REVIEW: The best and worst of humanity shown in The Boy in the Striped Pyjamas at Royal & Derngate, Northampton

Sam Peterson as Shmuel and Cameron Duncan as Bruno
Sam Peterson as Shmuel and Cameron Duncan as Bruno

The Boy In The Striped Pyjamas, based on the best-selling novel by John Boyne, is now playing at The Royal and Derngate Theatre, Northampton until Saturday March 6.

The story of two nine-year-old boys, Bruno a high-ranking German soldier’s son and Shmuel a Polish watchmaker’s son who happens to be Jewish, is set against the sickening backdrop of The Second World War and at the very heart of the Nazis’ reign of terror.

Events are viewed through the boys’ innocent eyes, following them as their friendship grows despite the huge barbed wire fence between them stopping them playing together properly. The final forbidden exploration ends with dire consequences for both boys.

The ‘fable’ begins in Berlin with Bruno’s comfortable family home with mother, father and 14 year old sister Gretel, enjoying life with their glamorous, fun-loving grandmother, a former cabaret superstar still singing despite disapproval from her military minded son.

Normal family life in Berlin is uprooted after a dinner date with Adolf Hitler who personally picks Bruno’s father to take over an extremely important assignment which we soon discover is being the commandant at a concentration camp.

Wanting to keep his family together because it gives a good impression the newly promoted commander moves to a house seemingly in the middle of nowhere which doesn’t please his lonely wife, his bored teenage daughter and lively son Bruno.

Desperate to find friends to play with the inquisitive Bruno sees figures through the distant forest and thinks they would be ideal companions not understanding why they are kept apart by the barbed wire fence or why the other boy, who he sees as exactly the same as him, is wearing striped pyjamas.

As the family breaks apart under the strain of living within the horror, the friendship between the boys, born on the same day but living radically different lives, strengthens.
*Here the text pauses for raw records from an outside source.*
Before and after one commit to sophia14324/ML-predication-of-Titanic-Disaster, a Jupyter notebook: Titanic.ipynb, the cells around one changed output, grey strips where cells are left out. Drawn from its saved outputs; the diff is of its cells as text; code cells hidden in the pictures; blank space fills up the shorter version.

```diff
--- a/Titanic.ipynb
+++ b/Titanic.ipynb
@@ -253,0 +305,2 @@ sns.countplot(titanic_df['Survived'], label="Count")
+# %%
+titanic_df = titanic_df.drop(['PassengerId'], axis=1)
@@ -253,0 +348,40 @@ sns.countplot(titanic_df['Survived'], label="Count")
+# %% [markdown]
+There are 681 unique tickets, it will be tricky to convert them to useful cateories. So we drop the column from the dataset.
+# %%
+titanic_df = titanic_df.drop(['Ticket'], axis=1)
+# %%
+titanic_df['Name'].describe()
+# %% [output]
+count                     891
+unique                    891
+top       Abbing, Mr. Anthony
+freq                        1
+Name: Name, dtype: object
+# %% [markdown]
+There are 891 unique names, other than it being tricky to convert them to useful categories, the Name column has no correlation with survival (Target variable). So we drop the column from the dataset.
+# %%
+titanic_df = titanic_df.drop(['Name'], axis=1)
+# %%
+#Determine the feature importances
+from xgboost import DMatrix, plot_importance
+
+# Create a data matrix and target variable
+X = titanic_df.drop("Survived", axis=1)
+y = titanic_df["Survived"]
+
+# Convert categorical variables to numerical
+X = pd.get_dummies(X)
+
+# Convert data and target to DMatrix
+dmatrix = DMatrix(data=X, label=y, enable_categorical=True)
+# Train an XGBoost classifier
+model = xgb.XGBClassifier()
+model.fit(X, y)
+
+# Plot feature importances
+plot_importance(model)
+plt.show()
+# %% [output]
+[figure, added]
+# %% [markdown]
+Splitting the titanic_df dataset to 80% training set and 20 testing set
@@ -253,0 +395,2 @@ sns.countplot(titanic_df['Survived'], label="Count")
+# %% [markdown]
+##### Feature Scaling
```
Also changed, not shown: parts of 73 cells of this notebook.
The production by The Children’s Touring Partnership has been adapted for the stage by Angus Jackson and directed by Joe Murphy. Designed on a revolving circular stage with stark, unyielding, industrial ironwork including rivets is a space which can be transformed from bustling Berlin to the grimly bleak killing fields of the Holocaust using projection and lighting.

Scenes are quickly captioned using projected typewriter text, tapping out the venue for the next action.

The sets are deftly switched from scene to scene most memorably with the wonderful choreography of Bruno’s first exploration to find friends where the looming fence is brought on trapping the tiny figure of Shmuel.

With nearly every scene containing Bruno and many featuring Shmuel much of the work falls on the shoulders of the youngest actors. Cameron Duncan’s portrayal of Bruno is excellent with superb comic timing and convincing wide-eyed innocence. Sam Peterson’s depiction of Shmuel shows him to be war weary beyond his years, baffled by Bruno’s lack of understanding but pleased to be treated like an equal human being again.

Marianne Oldham as Bruno’s mother disintegrates before our eyes into despairing alcoholism and coquettish infidelity. Her husband, played by Phil Cheadle, shows the mundane family man whose day job is far from normal which he treats with the zeal of one who has certainty of cause but which we know is evil and appalling.

Eleanor Thorn as the blossoming teenage Gretel shows her transformation from annoyed and annoying older sister to a radicalised member of the Hitler Youth.

This production always leaves you with nerves jangling as you watch the story unfold, helpless to stop the inevitable heart-wrenching ending.

The ensemble cast take us on a journey showing us the best and the worst of people and although only ‘a fable’ shows us that people, whoever they are and whatever their backgrounds or circumstances can be best friends for life.

The Boy In The Striped Pyjamas runs from Tuesday March 3- Saturday March 7

Tickets from £19 plus transaction fee online or on the phone.

Special performances include Friday March 6 2:30pm which will be audio described and at 7pm for a signed performance.

Please note that this production is recommended for ages 11-plus

For tickets contact the box office on 01604 624811 or email